NASCAR collects basic user information upon registration, including email address, age and gender. It uses these to personalize content. It also leverages its SessionM relationship to access users across the SessionM network of apps.
SessionM’s loyalty tech is integrated with about 1,200 apps, including Sony’s Crackle, TMZ, Flixster, apps from Warner Brothers, CBS local sites and Moviefone, as well as a variety of fitness, sports and entertainment apps. SessionM uses those integrations to tap into active audiences on behalf of clients like NASCAR.
“By virtue of the fact that we power all of these loyalty programs, where consumers opt in to create an account, we have access to a large logged-in audience across apps, which gives us a lot of rich first-party data,” said SessionM CRO Bill Clifford. “If a brand is trying to reach 35-year-old male sports enthusiasts, we can target users that meet those criteria across SessionM’s coalition of apps.”
As users spend more time in apps across the network, engaging with features and taking voluntary surveys, SessionM collects behavioral data and other attributes. Apps like NASCAR’s can benefit from that information to inform its audience acquisition and activation.
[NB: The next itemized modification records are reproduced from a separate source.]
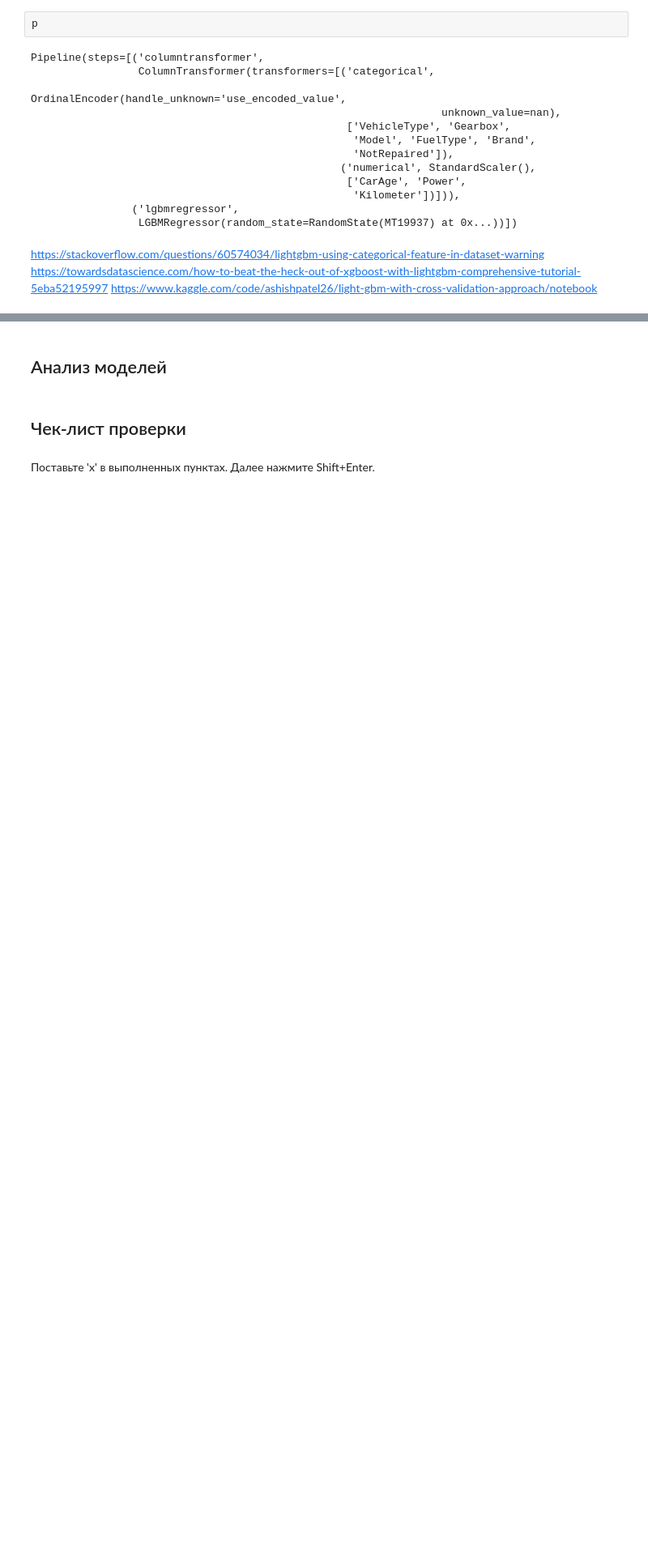
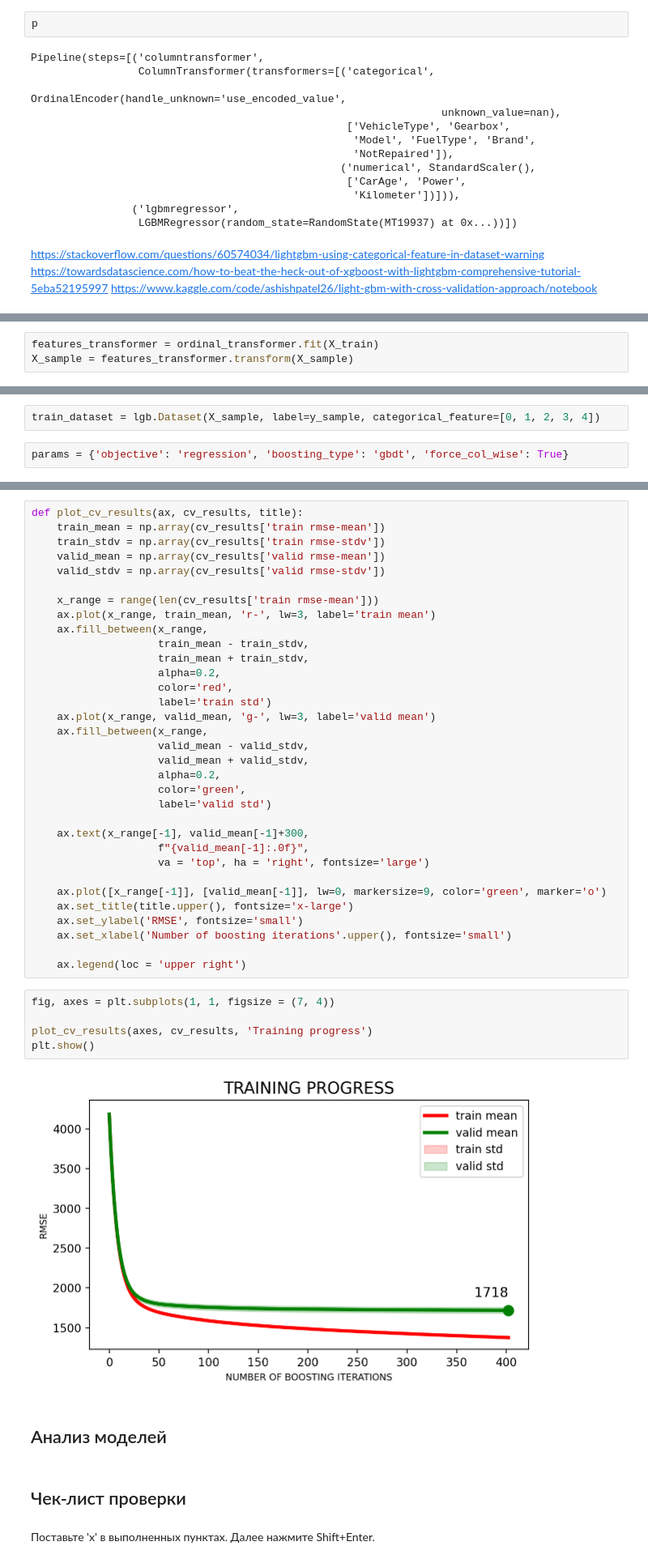
Before and after one commit to dimdasci/yp13-gradient-boosting, a Jupyter notebook: notebooks/yp13-gradient-boosting.ipynb, the cells around one changed output, grey strips where cells are left out. Shown at 81% size. Drawn from its saved outputs; the diff is of its cells as text; blank space fills up the shorter version.

```diff
--- a/notebooks/yp13-gradient-boosting.ipynb
+++ b/notebooks/yp13-gradient-boosting.ipynb
@@ -1371,0 +1375,3 @@ https://www.kaggle.com/code/ashishpatel26/light-gbm-with-cross-validation-approa
+# %%
+features_transformer = ordinal_transformer.fit(X_train)
+X_sample = features_transformer.transform(X_sample)
@@ -1371,0 +1400,4 @@ https://www.kaggle.com/code/ashishpatel26/light-gbm-with-cross-validation-approa
+# %%
+train_dataset = lgb.Dataset(X_sample, label=y_sample, categorical_feature=[0, 1, 2, 3, 4])
+# %%
+params = {'objective': 'regression', 'boosting_type': 'gbdt', 'force_col_wise': True}
@@ -1372,3 +1444,43 @@ https://www.kaggle.com/code/ashishpatel26/light-gbm-with-cross-validation-approa
+# %%
+def plot_cv_results(ax, cv_results, title):
+    train_mean = np.array(cv_results['train rmse-mean'])
+    train_stdv = np.array(cv_results['train rmse-stdv'])
+    valid_mean = np.array(cv_results['valid rmse-mean'])
+    valid_stdv = np.array(cv_results['valid rmse-stdv'])
+
+    x_range = range(len(cv_results['train rmse-mean']))
+    ax.plot(x_range, train_mean, 'r-', lw=3, label='train mean')
+    ax.fill_between(x_range,
+                    train_mean - train_stdv,
+                    train_mean + train_stdv,
+                    alpha=0.2,
+                    color='red',
+                    label='train std')
+    ax.plot(x_range, valid_mean, 'g-', lw=3, label='valid mean')
+    ax.fill_between(x_range,
+                    valid_mean - valid_stdv,
+                    valid_mean + valid_stdv,
+                    alpha=0.2,
+                    color='green',
+                    label='valid std')
+
+    ax.text(x_range[-1], valid_mean[-1]+300,
+                    f"{valid_mean[-1]:.0f}",
+                    va = 'top', ha = 'right', fontsize='large')
+
+    ax.plot([x_range[-1]], [valid_mean[-1]], lw=0, markersize=9, color='green', marker='o')
+    ax.set_title(title.upper(), fontsize='x-large')
+    ax.set_ylabel('RMSE', fontsize='small')
+    ax.set_xlabel('Number of boosting iterations'.upper(), fontsize='small')
+
+    ax.legend(loc = 'upper right')
+# %%
+fig, axes = plt.subplots(1, 1, figsize = (7, 4))
+
+plot_cv_results(axes, cv_results, 'Training progress')
+plt.show()
+# %% [output]
+[figure, added]
 # %% [markdown]
 ## Анализ моделей
 # %% [markdown]
```
Also changed, not shown: parts of 10 cells of this notebook.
“Over time, we might have about 55 different datapoints on registered users,” Clifford said. “From there we can acquire users into NASCAR’s app or retarget existing fans between races or throughout the long season to keep them coming back.”
SessionM also runs a program that allows its developers to reinvest the ad revenue they generate through the platform in audience acquisition for a discounted rate. According to Fiksu, the average cost per loyal user is up about 40% to $2.90 since December. SessionM charges its apps $1.25 on a cost-per-install basis.
“SessionM has an expansive network of other apps and loyalty programs, and we’re looking to learn from them as we continue to evolve our app experience,” Clark said. “We try to be as unobtrusive as possible and we never dive deeper that we need in terms of basic data collection. We never look to gather any data that we can’t use to improve the user experience. Everything we do have got to be mutually beneficial for the user.”
But advertisers also can benefit from NASCAR’s engaged audience. According to Clifford, more than 70% of users watch video ads in NASCAR’s app, with a 98% completion rate on 15-second spots and a 95% completion rate on 30-second spots.
“We’ve found that when an experience feels native, people are more likely to engage, which drives a higher value exchange between brands and consumers,” Clifford said.
In terms of inventory, the vast majority is sold directly, although SessionM does facilitate a few private programmatic direct deals.
“We view this as extremely premium inventory and we think brands view it in the same way,” Clifford said. “We’re not talking about banners and interstitials.”
Clarke declined to share the exact number of monthly active users on NASCAR's app.